We intend on making this an excellent resource for individuals with New Jersey family law questions and advisors whose clients may encounter family law issues. We hope that you will check back often. If there are any topics that you would like us to blog on, do not hesitate to send me an email.  In addition, you can subscribe to our blog.  By doing so, you will get an email when new content is posted.  To subscribe, follow the instructions on the right hand side of the screen.


In a recent trial court opinion issued by the Superior Court in Hudson County, Judge Gallipoli recognized that parents in NJ may have a right to collect damages for intentional infliction of emotional distress when their relationships with their children are poisoned by former spouses or even grandparents who partake in alienating behaviors. 

In a November 21, 2008 trial court decision, the court recognized the right of one parent to sue another, as well as grandparents, for what is known as the intentional infliction of emotional distress.  In this particular case, the father sued the mother and maternal grandparents because they had alleged that the father sexually abused the children.  The suit alleges that the ex-wife and her parents began alienating the children from the father during the pre-divorce separation in 2006. The defendants allegedly told the children, court-appointed psychiatrists and law enforcement officials that the father was a sex addict and had molested the children in the past, the suit says.  It also says the children are afraid to sleep at their father’s home because they have been told they are in danger of being sexually abused.

The wife and her parents denied the allegations and argued in motions to dismiss the suit for failure to state a claim that the Heart Balm Act had eliminated the cause of action of alienation of affection.
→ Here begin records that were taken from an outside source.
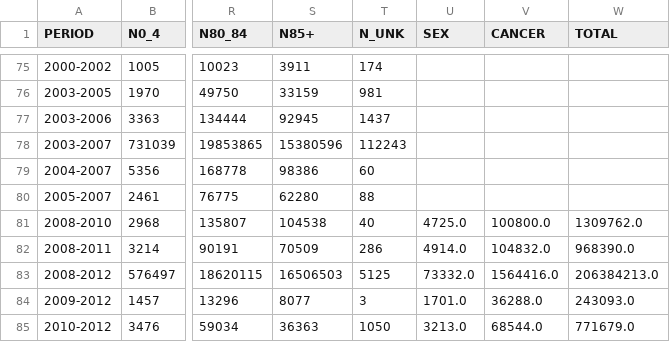
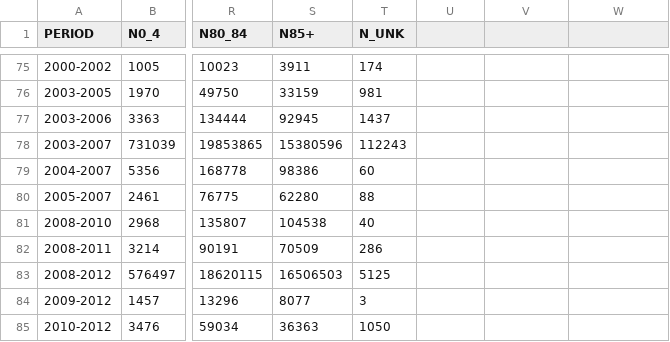
Before and after one commit to plashchynski/cancer_young_adults_research, a CSV file: dataset.csv, drawn as a sheet; only a part is shown, gaps mark what is left out; the diff names each change by its address in the sheet, - before the commit and + after, or states it on an @@ line.

```diff
--- a/dataset.csv
+++ b/dataset.csv
-U1: SEX
+U1: (empty)
-V1: CANCER
+V1: (empty)
-W1: TOTAL
+W1: (empty)
-U81: 4725.0
+U81: (empty)
-V81: 100800.0
+V81: (empty)
-W81: 1309762.0
+W81: (empty)
-U82: 4914.0
+U82: (empty)
-V82: 104832.0
+V82: (empty)
-W82: 968390.0
+W82: (empty)
-U83: 73332.0
+U83: (empty)
-V83: 1564416.0
+V83: (empty)
-W83: 206384213.0
+W83: (empty)
-U84: 1701.0
+U84: (empty)
-V84: 36288.0
+V84: (empty)
-W84: 243093.0
+W84: (empty)
-U85: 3213.0
+U85: (empty)
-V85: 68544.0
+V85: (empty)
-W85: 771679.0
+W85: (empty)
```
Also changed, not shown: 1 other file.
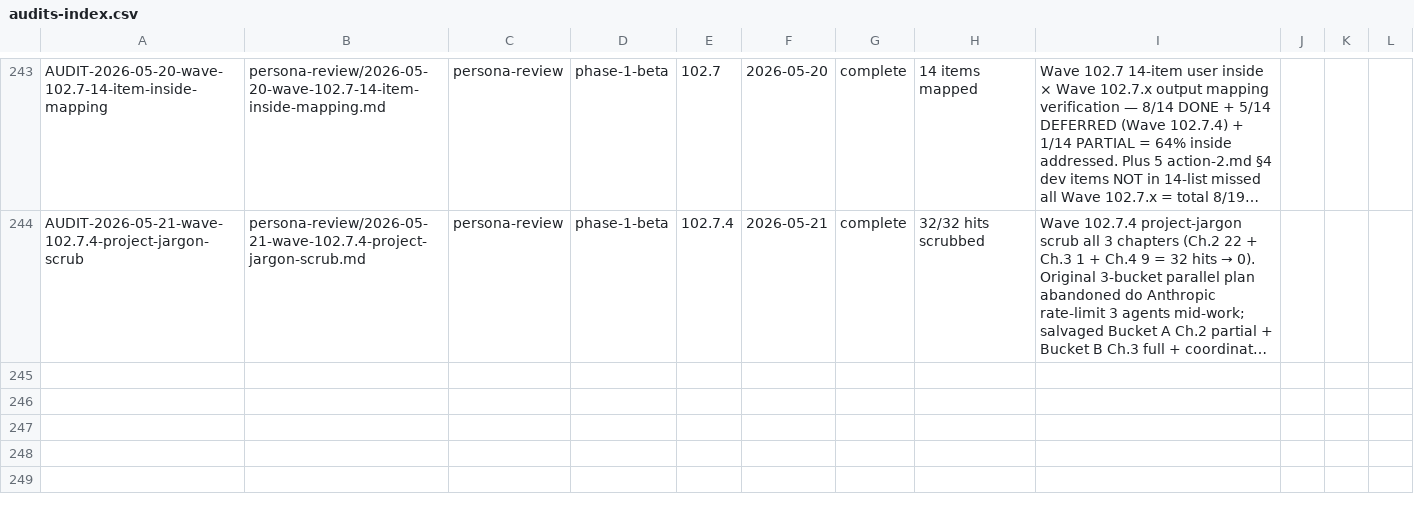
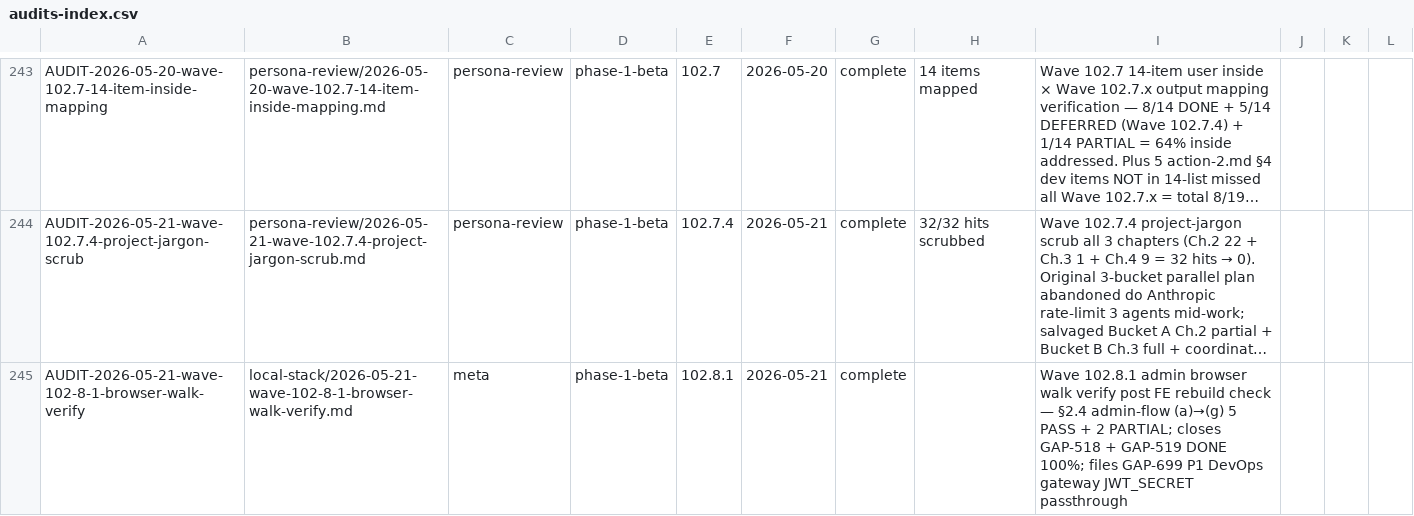
Before and after one commit to VictorAurelius/2026-Kite-Class-Platform, a CSV file: documents/04-quality/audits/audits-index.csv, drawn as a sheet; only a part is shown, gaps mark what is left out; long unchanged cells end in …; the diff names each change by its address in the sheet, - before the commit and + after, or states it on an @@ line.

Commit message:
feat(wave-102.8.1): admin browser walk verify (GAP-518 + GAP-519 DONE; GAP-699 gateway JWT_SECRET passthrough filed) (#1697)
* feat(wave-102.8.1): admin browser walk verify post FE rebuild check (GAP-518 + GAP-519 DONE; GAP-699 filed)

* chore(wave-102.8.1): sync audits-index.csv row for browser-walk-verify audit

---------

Co-authored-by: VictorAurelius <vannkite@outlook.com>

```diff
--- a/documents/04-quality/audits/audits-index.csv
+++ b/documents/04-quality/audits/audits-index.csv
+row 245: AUDIT-2026-05-21-wave-102-8-1-browser-walk-verify | local-stack/2026-05-21-wave-102-8-1-browser-walk-verify.md | meta | phase-1-beta | 102.8.1 | 2026-05-21 | complete |  | Wave 102.8.1 admin browser walk verify post FE rebuild check — §2.4 admin-flow (a)→(g) 5 PASS + 2 PARTIAL; closes GAP-518 + GAP-519 DONE 100%; files GAP-699 P1 DevOps gateway JWT_SECRET passthrough
```
Also changed, not shown: documents/04-quality/gaps/gap-status.csv, 4 other files.
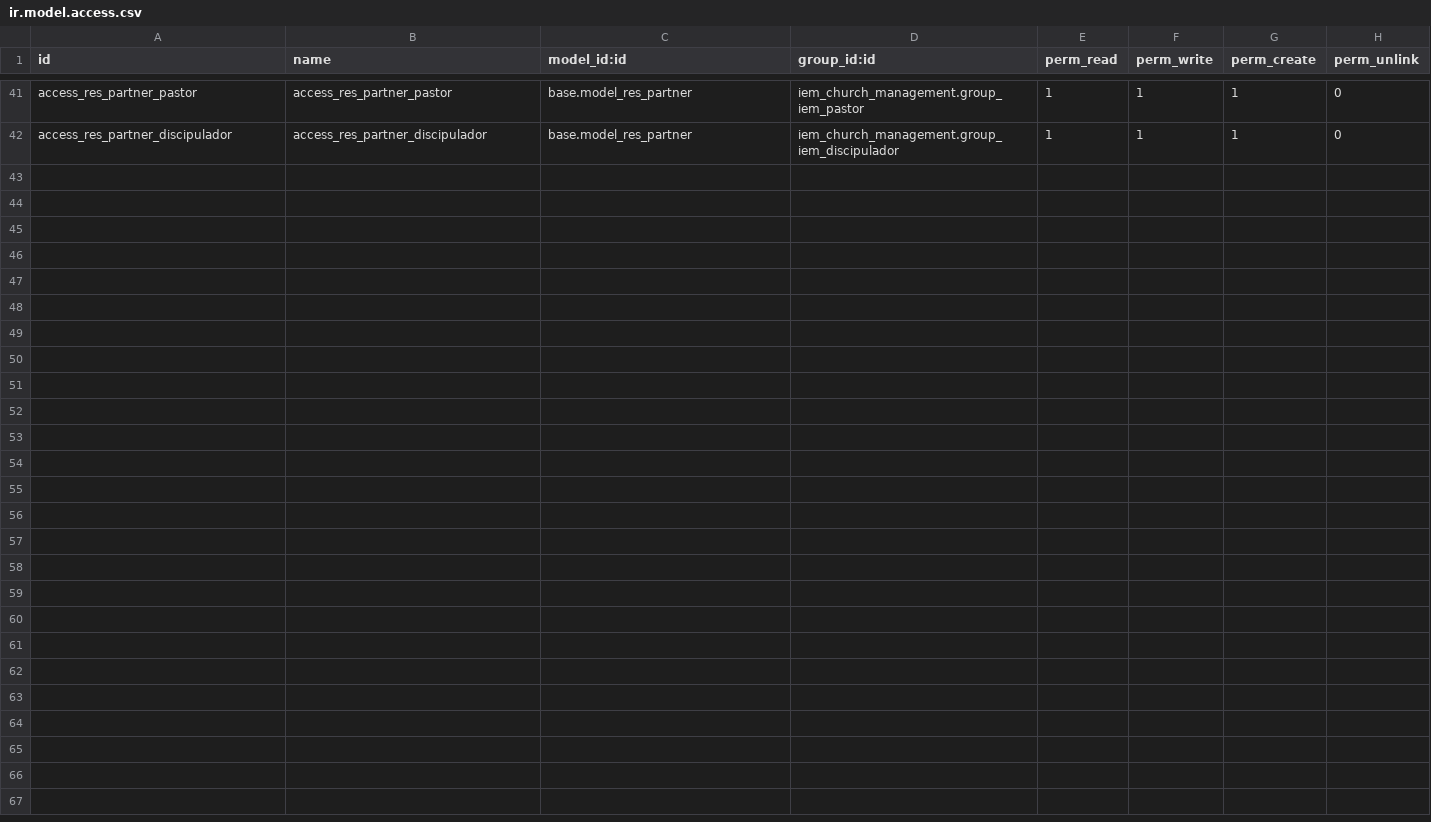
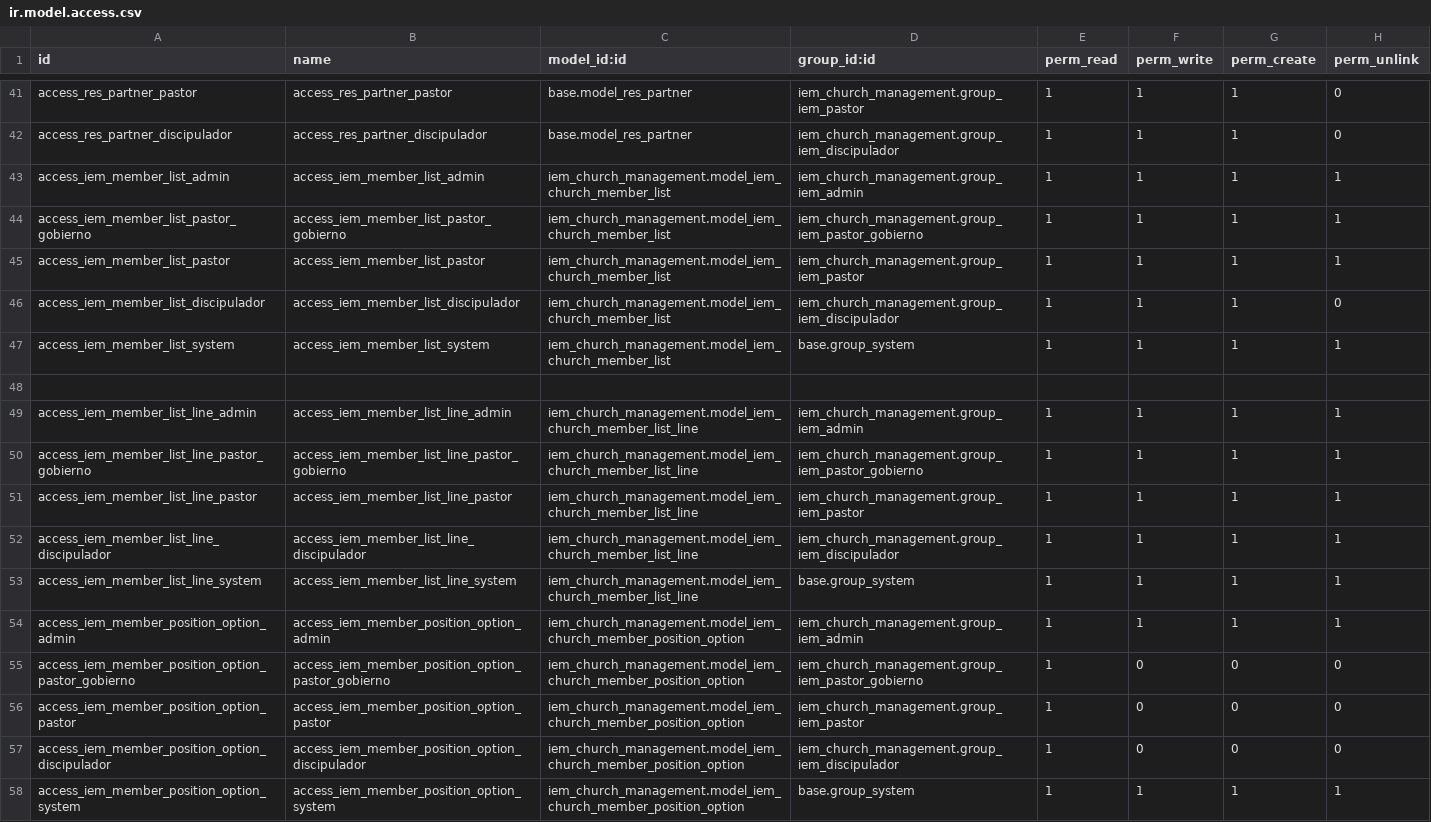
Before and after one commit to GenioLibre/custom_addons, a CSV file: iem_church_management/security/ir.model.access.csv, drawn as a sheet; only a part is shown, gaps mark what is left out; the diff names each change by its address in the sheet, - before the commit and + after, or states it on an @@ line.

```diff
--- a/iem_church_management/security/ir.model.access.csv
+++ b/iem_church_management/security/ir.model.access.csv
+row 43: access_iem_member_list_admin | access_iem_member_list_admin | iem_church_management.model_iem_church_member_list | iem_church_management.group_iem_admin | 1 | 1 | 1 | 1
+row 44: access_iem_member_list_pastor_gobierno | access_iem_member_list_pastor_gobierno | iem_church_management.model_iem_church_member_list | iem_church_management.group_iem_pastor_gobierno | 1 | 1 | 1 | 1
+row 45: access_iem_member_list_pastor | access_iem_member_list_pastor | iem_church_management.model_iem_church_member_list | iem_church_management.group_iem_pastor | 1 | 1 | 1 | 1
+row 46: access_iem_member_list_discipulador | access_iem_member_list_discipulador | iem_church_management.model_iem_church_member_list | iem_church_management.group_iem_discipulador | 1 | 1 | 1 | 0
+row 47: access_iem_member_list_system | access_iem_member_list_system | iem_church_management.model_iem_church_member_list | base.group_system | 1 | 1 | 1 | 1
+row 48: (empty)
+row 49: access_iem_member_list_line_admin | access_iem_member_list_line_admin | iem_church_management.model_iem_church_member_list_line | iem_church_management.group_iem_admin | 1 | 1 | 1 | 1
+row 50: access_iem_member_list_line_pastor_gobierno | access_iem_member_list_line_pastor_gobierno | iem_church_management.model_iem_church_member_list_line | iem_church_management.group_iem_pastor_gobierno | 1 | 1 | 1 | 1
+row 51: access_iem_member_list_line_pastor | access_iem_member_list_line_pastor | iem_church_management.model_iem_church_member_list_line | iem_church_management.group_iem_pastor | 1 | 1 | 1 | 1
+row 52: access_iem_member_list_line_discipulador | access_iem_member_list_line_discipulador | iem_church_management.model_iem_church_member_list_line | iem_church_management.group_iem_discipulador | 1 | 1 | 1 | 1
+row 53: access_iem_member_list_line_system | access_iem_member_list_line_system | iem_church_management.model_iem_church_member_list_line | base.group_system | 1 | 1 | 1 | 1
+row 54: access_iem_member_position_option_admin | access_iem_member_position_option_admin | iem_church_management.model_iem_church_member_position_option | iem_church_management.group_iem_admin | 1 | 1 | 1 | 1
+row 55: access_iem_member_position_option_pastor_gobierno | access_iem_member_position_option_pastor_gobierno | iem_church_management.model_iem_church_member_position_option | iem_church_management.group_iem_pastor_gobierno | 1 | 0 | 0 | 0
+row 56: access_iem_member_position_option_pastor | access_iem_member_position_option_pastor | iem_church_management.model_iem_church_member_position_option | iem_church_management.group_iem_pastor | 1 | 0 | 0 | 0
+row 57: access_iem_member_position_option_discipulador | access_iem_member_position_option_discipulador | iem_church_management.model_iem_church_member_position_option | iem_church_management.group_iem_discipulador | 1 | 0 | 0 | 0
+row 58: access_iem_member_position_option_system | access_iem_member_position_option_system | iem_church_management.model_iem_church_member_position_option | base.group_system | 1 | 1 | 1 | 1
```
Also changed, not shown: 15 other files.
They argued that the term "alienating the children" is what the complaint calls the alleged wrong.  Judge Gallipoli found that this claim was not a disguised claim for alienation of affections, which was banned in the state in 1935 by what is referred to as the Heart Balm Act.

This is the first time that a NJ Court has recognized the ability to bring such a claim.  A prior suit  was filed in the Morris County Superior Court but dismissed by Judge Rand on the grounds that the suit was nothing more than a disguised claim for alienation of affections.  Noting Judge Rand’s opinion in his own, Judge Gallipoli respectfully disagreed with Judge Rand’s interpretation of the decisional law in this state and found that a claim existed for these types of behaviors.  Since they are both trial court judges, Judge Rand’s opinion was not binding upon Judge Gallipoli.  Judge Gallipoli noted that the father would have to file an application in the family part seeking relief, however his claims against the maternal grandparents would proceed in the law division.

The real question remains as to how the Appellate Division and perhaps even the state Supreme Court will view claims such as these. 

EDITOR’S NOTE:  It seems contrary to notions of judicial economy, mandatory joiner and the entire controversy doctrine that the claims against the mother and her parents would be handled in separate venues. In addition, while there is precedent to bring tort actions related to a divorce in the family part, a party may have a right to a jury on these issues and the cases are often severed and sent back to the law division anyway. 

The bigger question is how a court should handle these claims in a post-judgment situation where there is not an ongoing matter and ultimate trial date pending.  While court’s can order plenary hearings post-judgment, it seems that when these issues arise post judgment, the better place for them may be in the law division. 

Also, the theory here that makes the claim viable is not that there has been an alienation of affections, but that a person’s intentional act has harmed another, where the only possible remedy for same may be money.   ERIC S. SOLOTOFF